On 22 December 2016 the OECD released more guidance on action 4 of the action plan on base erosion and profit shifting (BEPS). The latest guidance is an updated version of the report providing more detail on the measures outlined in the BEPS report including more information on the operation of the group ratio rule. It also looks at the application of action 4 to the banking and insurance sectors.
The approach recommended by the BEPS report is a restriction on the tax deduction for interest based on a fixed ratio rule applied to EBITDA (earnings before interest, tax, depreciation and amortization). The tax deduction for interest and payments economically equivalent to interest would be limited to a percentage of EBITDA. The approach recommended by the BEPS report suggested that the ratio applied should be between 10% and 30% and the report suggested factors to be taken into account by countries when setting the percentage level.
The fixed ratio rule can be supplemented by a rule that relates to the worldwide group and this would allow the limit imposed by the fixed ratio rule to be exceeded in certain cases. The fixed ratio rule alone would be unnecessarily restrictive where a multinational group has to take on high levels of third party debt for non-tax reasons. Therefore a group ratio rule would apply where an entity within a multinational group has interest expense exceeding the fixed ratio.

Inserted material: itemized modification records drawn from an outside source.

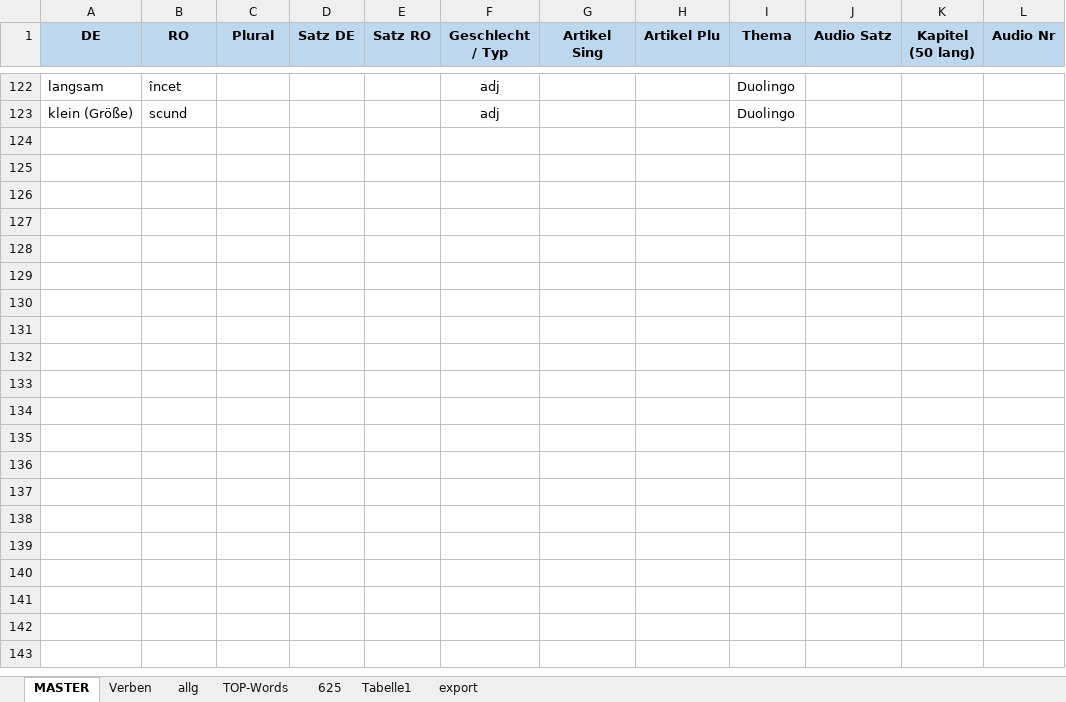
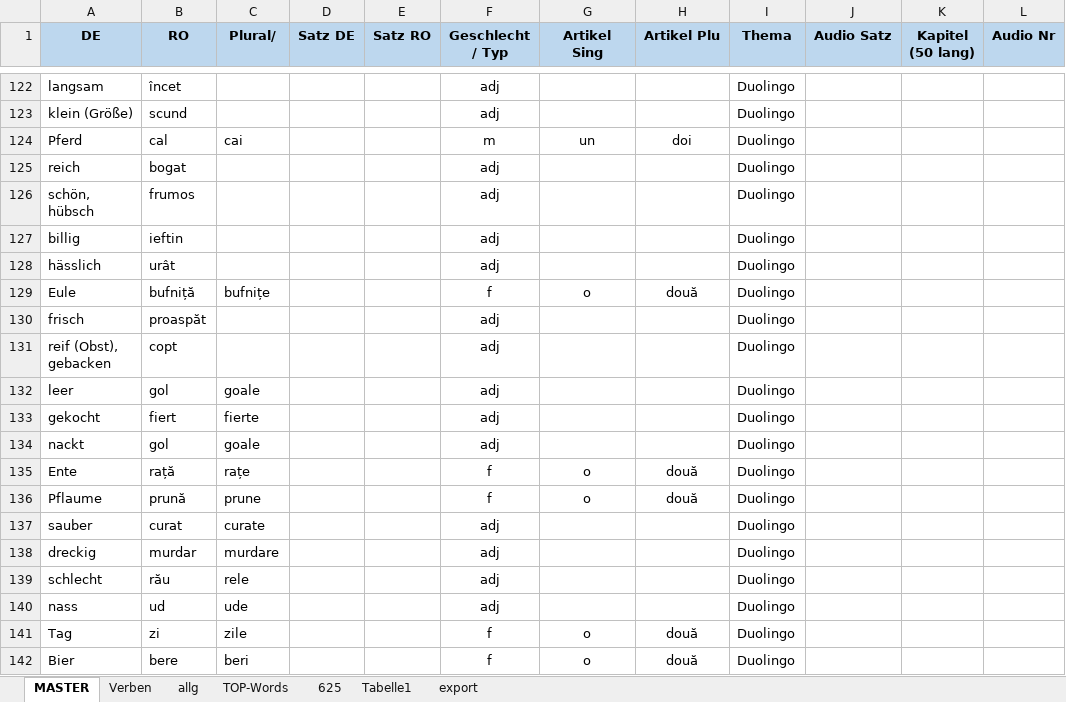
Before and after one commit to Born2Root/ro_de_vocab_anki, an Excel workbook: vokabeln.xlsx, sheet MASTER, drawn as a sheet; only a part is shown, gaps mark what is left out; values as stored, in another font and other column widths than the file's, no borders; table styles not drawn; the diff names each change by its address in the sheet, - before the commit and + after, or states it on an @@ line.

```diff
--- a/vokabeln.xlsx (sheet MASTER)
+++ b/vokabeln.xlsx (sheet MASTER)
-C1: Plural
+C1: Plural/
+row 124: Pferd | cal | cai |  |  | m | un | doi | Duolingo
+row 125: reich | bogat |  |  |  | adj |  |  | Duolingo
+row 126: schön, hübsch | frumos |  |  |  | adj |  |  | Duolingo
+row 127: billig | ieftin |  |  |  | adj |  |  | Duolingo
+row 128: hässlich | urât |  |  |  | adj |  |  | Duolingo
+row 129: Eule | bufniță | bufnițe |  |  | f | o | două | Duolingo
+row 130: frisch | proaspăt |  |  |  | adj |  |  | Duolingo
+row 131: reif (Obst), gebacken | copt |  |  |  | adj |  |  | Duolingo
+row 132: leer | gol | goale |  |  | adj |  |  | Duolingo
+row 133: gekocht | fiert | fierte |  |  | adj |  |  | Duolingo
+row 134: nackt | gol | goale |  |  | adj |  |  | Duolingo
+row 135: Ente | rață | rațe |  |  | f | o | două | Duolingo
+row 136: Pflaume | prună | prune |  |  | f | o | două | Duolingo
+row 137: sauber | curat | curate |  |  | adj |  |  | Duolingo
+row 138: dreckig | murdar | murdare |  |  | adj |  |  | Duolingo
+row 139: schlecht | rău | rele |  |  | adj |  |  | Duolingo
+row 140: nass | ud | ude |  |  | adj |  |  | Duolingo
+row 141: Tag | zi | zile |  |  | f | o | două | Duolingo
+row 142: Bier | bere | beri |  |  | f | o | două | Duolingo
```
Also changed, not shown: sheet export, 1 other file.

Under the group rule the entity would be permitted an interest deduction up to the level of the net interest/EBITDA ratio of the worldwide group. To prevent double taxation national legislation would be permitted to apply a 10% uplift to the group’s net third party interest expense.
Countries would also be permitted to introduce different types of group ratio rule. The permitted rules include the “equity escape” rule that looks at the level of equity and assets in the entity and compares this to the equity and assets in the worldwide group. Countries would also be able to introduce just a fixed ratio rule without a group ratio rule.
Countries introducing the fixed ratio and group ratio rules would be permitted to supplement them with other measures such as a de minimis threshold for entities with low net interest expense; an exclusion for interest paid to third parties on loans for public benefit projects; or a provision to carry forward disallowed interest expense (or carry forward unused interest capacity where interest payments are below the permitted threshold in a particular year). There would also be a need for targeted anti-avoidance provisions to prevent artificial reduction of interest expense by taxpayers.
In the case of banking and insurance groups the regulatory rules limit the extent to which they could engage in BEPS activities involving interest. However the regulatory rules are different in different countries. The draft therefore notes that countries should look at the characteristics of banking and insurance groups and the requirements of regulators in drafting their legislation. If there are no material risks they could exempt banking or insurance groups from the fixed ratio rule and group ratio rule. If they identify BEPS risks they can introduce rules that deal with these risks taking into account the regulatory regime and tax rules already in place.
The tax deduction available for interest payments is also affected by transfer pricing rules. The OECD intends to perform further work during 2017 on the transfer pricing issues relating to financial transactions.